According to CNBC, the Treasury says it’s unlikely that any public company with substantial market value and access to capital markets will be able to credibly prove in good faith that they have a legitimate need for a PPP loan.
In addition to reviewing applicable affiliation rules to determine eligibility, all borrowers must assess their economic need for a PPP loan under the standard established by the CARES Act and the PPP regulations at the time of the loan application. Although the CARES Act suspends the ordinary requirement that borrowers must be unable to obtain credit elsewhere (as defined in section 3(h) of the Small Business Act), borrowers still must certify in good faith that their PPP loan request is necessary.
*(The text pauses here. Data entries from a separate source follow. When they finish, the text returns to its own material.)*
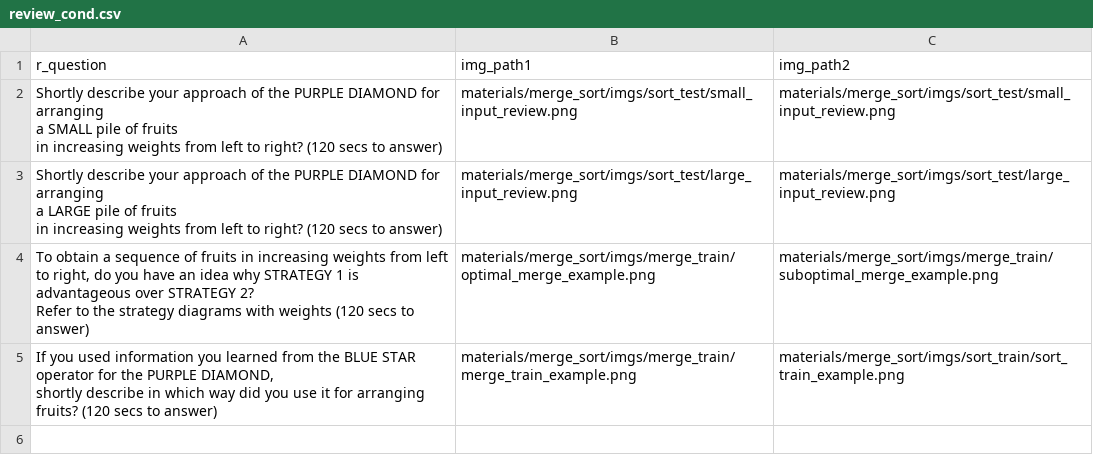
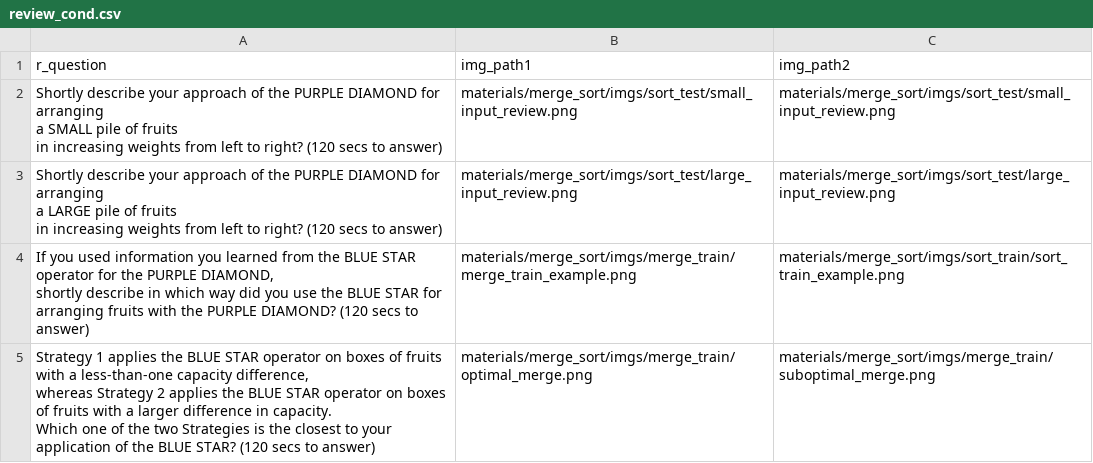
Before and after one commit to lun-ai/sequential-teaching, a CSV file: materials/review_cond.csv, drawn as a sheet.

```diff
--- a/materials/review_cond.csv
+++ b/materials/review_cond.csv
@@ -11,7 +11,9 @@ a LARGE pile of fruits
 in increasing weights from left to right? (120 secs to answer)",materials/merge_sort/imgs/sort_test/large_input_review.png,materials/merge_sort/imgs/sort_test/large_input_review.png
-"To obtain a sequence of fruits in increasing weights from left to right, do you have an idea why STRATEGY 1 is advantageous over STRATEGY 2?
-
-Refer to the strategy diagrams with weights (120 secs to answer)",materials/merge_sort/imgs/merge_train/optimal_merge_example.png,materials/merge_sort/imgs/merge_train/suboptimal_merge_example.png
-"If you used information you learned from the BLUE STAR operator for the PURPLE DIAMOND,
-
-shortly describe in which way did you use it for arranging fruits? (120 secs to answer)",materials/merge_sort/imgs/merge_train/merge_train_example.png,materials/merge_sort/imgs/sort_train/sort_train_example.png
+"If you used information you learned from the BLUE STAR operator for the PURPLE DIAMOND,
+
+shortly describe in which way did you use the BLUE STAR for arranging fruits with the PURPLE DIAMOND? (120 secs to answer)",materials/merge_sort/imgs/merge_train/merge_train_example.png,materials/merge_sort/imgs/sort_train/sort_train_example.png
+"Strategy 1 applies the BLUE STAR operator on boxes of fruits with a less-than-one capacity difference,
+
+whereas Strategy 2 applies the BLUE STAR operator on boxes of fruits with a larger difference in capacity.
+
+Which one of the two Strategies is the closest to your application of the BLUE STAR? (120 secs to answer)",materials/merge_sort/imgs/merge_train/optimal_merge.png,materials/merge_sort/imgs/merge_train/suboptimal_merge.png
```
Also changed, not shown: materials/sort_test_cond.csv, 3 other files.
Specifically, before submitting a PPP application, all borrowers should review carefully the required certification that ”[c]urrent economic uncertainty makes this loan request necessary to support the ongoing operations of the Applicant.” Borrowers must make this certification in good faith, taking into account their current business activity and their ability to access other sources of liquidity sufficient to support their ongoing operations in a manner that is not significantly detrimental to the business. –CNBC
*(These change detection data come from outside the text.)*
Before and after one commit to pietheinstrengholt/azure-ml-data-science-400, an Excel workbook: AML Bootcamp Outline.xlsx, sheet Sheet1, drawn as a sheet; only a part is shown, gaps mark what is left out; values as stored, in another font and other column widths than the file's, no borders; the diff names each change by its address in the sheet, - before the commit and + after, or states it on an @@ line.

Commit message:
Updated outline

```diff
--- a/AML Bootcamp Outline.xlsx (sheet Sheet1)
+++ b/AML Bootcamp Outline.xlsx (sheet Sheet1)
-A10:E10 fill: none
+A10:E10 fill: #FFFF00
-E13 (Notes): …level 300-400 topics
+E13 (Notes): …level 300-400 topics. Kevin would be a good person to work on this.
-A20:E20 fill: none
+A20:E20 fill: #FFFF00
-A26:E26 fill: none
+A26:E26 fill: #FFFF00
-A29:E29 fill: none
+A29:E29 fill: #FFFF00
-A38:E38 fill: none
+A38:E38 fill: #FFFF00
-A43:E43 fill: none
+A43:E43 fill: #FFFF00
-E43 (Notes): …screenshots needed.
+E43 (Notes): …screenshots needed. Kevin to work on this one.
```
The guidance comes after national outrage over banks such as JPMorgan prioritizing loans to large, public companies over small businesses struggling during the COVID-19 pandemic, which the funds were intended for in the first place. After they got caught, JPMorgan announced that they were working with the Treasury department to adjust the distribution qualifications for the next round of funding. That’s nice, but it doesn’t help small business owners who continue to struggle amid the pandemic – which resulted in a lawsuit filed last week in a Los Angeles federal court over the debacle.
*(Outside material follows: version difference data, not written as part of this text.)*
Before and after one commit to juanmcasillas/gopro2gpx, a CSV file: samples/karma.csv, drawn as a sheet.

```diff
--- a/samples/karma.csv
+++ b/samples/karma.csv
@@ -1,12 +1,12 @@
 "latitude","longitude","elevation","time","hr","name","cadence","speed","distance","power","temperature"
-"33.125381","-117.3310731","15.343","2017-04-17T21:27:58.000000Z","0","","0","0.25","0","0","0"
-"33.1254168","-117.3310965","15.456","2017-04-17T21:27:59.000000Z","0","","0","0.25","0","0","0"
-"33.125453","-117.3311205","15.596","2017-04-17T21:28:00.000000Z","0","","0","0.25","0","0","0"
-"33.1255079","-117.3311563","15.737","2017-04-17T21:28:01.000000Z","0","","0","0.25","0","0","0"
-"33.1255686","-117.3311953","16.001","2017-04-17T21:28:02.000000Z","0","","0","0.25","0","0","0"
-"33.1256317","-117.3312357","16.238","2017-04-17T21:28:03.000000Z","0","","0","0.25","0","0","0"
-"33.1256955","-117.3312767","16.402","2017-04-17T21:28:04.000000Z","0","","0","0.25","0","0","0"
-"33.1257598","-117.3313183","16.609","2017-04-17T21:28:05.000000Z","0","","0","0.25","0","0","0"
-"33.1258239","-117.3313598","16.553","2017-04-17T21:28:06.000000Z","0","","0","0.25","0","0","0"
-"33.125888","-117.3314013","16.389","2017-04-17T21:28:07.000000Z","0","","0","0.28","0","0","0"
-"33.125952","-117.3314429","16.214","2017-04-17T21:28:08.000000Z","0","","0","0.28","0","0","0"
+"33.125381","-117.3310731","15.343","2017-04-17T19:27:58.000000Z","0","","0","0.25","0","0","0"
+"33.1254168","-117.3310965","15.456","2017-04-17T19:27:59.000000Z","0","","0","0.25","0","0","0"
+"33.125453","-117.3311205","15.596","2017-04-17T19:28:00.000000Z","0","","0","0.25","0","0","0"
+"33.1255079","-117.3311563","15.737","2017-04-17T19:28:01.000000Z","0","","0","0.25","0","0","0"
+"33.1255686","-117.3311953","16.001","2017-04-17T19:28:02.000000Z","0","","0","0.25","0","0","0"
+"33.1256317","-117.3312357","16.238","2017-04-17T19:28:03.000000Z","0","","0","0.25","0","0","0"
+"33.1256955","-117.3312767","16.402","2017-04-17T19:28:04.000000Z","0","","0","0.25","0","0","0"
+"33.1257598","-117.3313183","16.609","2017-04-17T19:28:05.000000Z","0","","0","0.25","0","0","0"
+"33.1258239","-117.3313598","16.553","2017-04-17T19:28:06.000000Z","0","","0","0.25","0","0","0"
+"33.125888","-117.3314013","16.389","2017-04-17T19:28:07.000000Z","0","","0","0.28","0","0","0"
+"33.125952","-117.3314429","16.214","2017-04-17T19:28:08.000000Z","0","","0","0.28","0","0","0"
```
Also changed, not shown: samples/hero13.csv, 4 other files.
In a Thursday Op-Ed in the Wall Street Journal, Sen. Ron Johnson (R-WI) writes:
With the rapid deployment of support through the Paycheck Protection Program, it has become clear that access to the forgivable loans hasn’t been limited to those who truly need them. The PPP was intended to support small employers that otherwise would have had to lay off employees because of coronavirus-related revenue loss. Keeping employees connected to employers provides wage and benefit continuity, and we hope it will help ensure a faster recovery.
But the minimal requirements for loan qualification, designed to speed relief, have allowed employers to obtain PPP loans even if they aren’t in financial distress and have no need or intention to lay workers off. Loan applications granted on a first-come, first-serve basis quickly depleted the $349 billion fund, and many deserving small businesses were crowded out, unable to obtain financial relief. On Tuesday the Senate passed a bill that provides another $310 billion for PPP. It places no further limitations on loan forgiveness, and the self-certification of economic harm required by applicants remains a nebulous statement that “current economic uncertainty makes [the] loan request necessary to support the ongoing operations” of the business.
Johnson proposes adding forgiveness limitations to PPP funds based on ability to repay, which would apply to all loans – including those granted under the Cares Act. It would allow no forgiveness for companies whose 2020 taxable income exceeds that of 2019, while full forgiveness would be limited to companies whose 2020 gross receipts are less than 60% of the preceding year’s.
Those in between would be eligible for forgiveness on a sliding scale: 10% of the loan if 2020 gross receipts are 90% or higher of 2019’s; 30% forgiveness for 80% to 90% of 2019 gross receipts; 50% forgiveness for 70% to 80% of 2019 gross receipts; and 75% forgiveness for 60% to 70% of 2019 gross receipts. In no case would forgiveness exceed the loan amount less after-tax income.
Tax-exempt nonprofits would receive loan forgiveness based on net assets – with none going to entities whose 2020 net assets exceed those for 2019 or are more than 2x the loan amount.
At the end of the day, Johnson says that the abuse within the PPP system shohld be remedied, which will ultimately help people and businesses which have ‘borne the brunt of the coronavirus’s economic destruction.’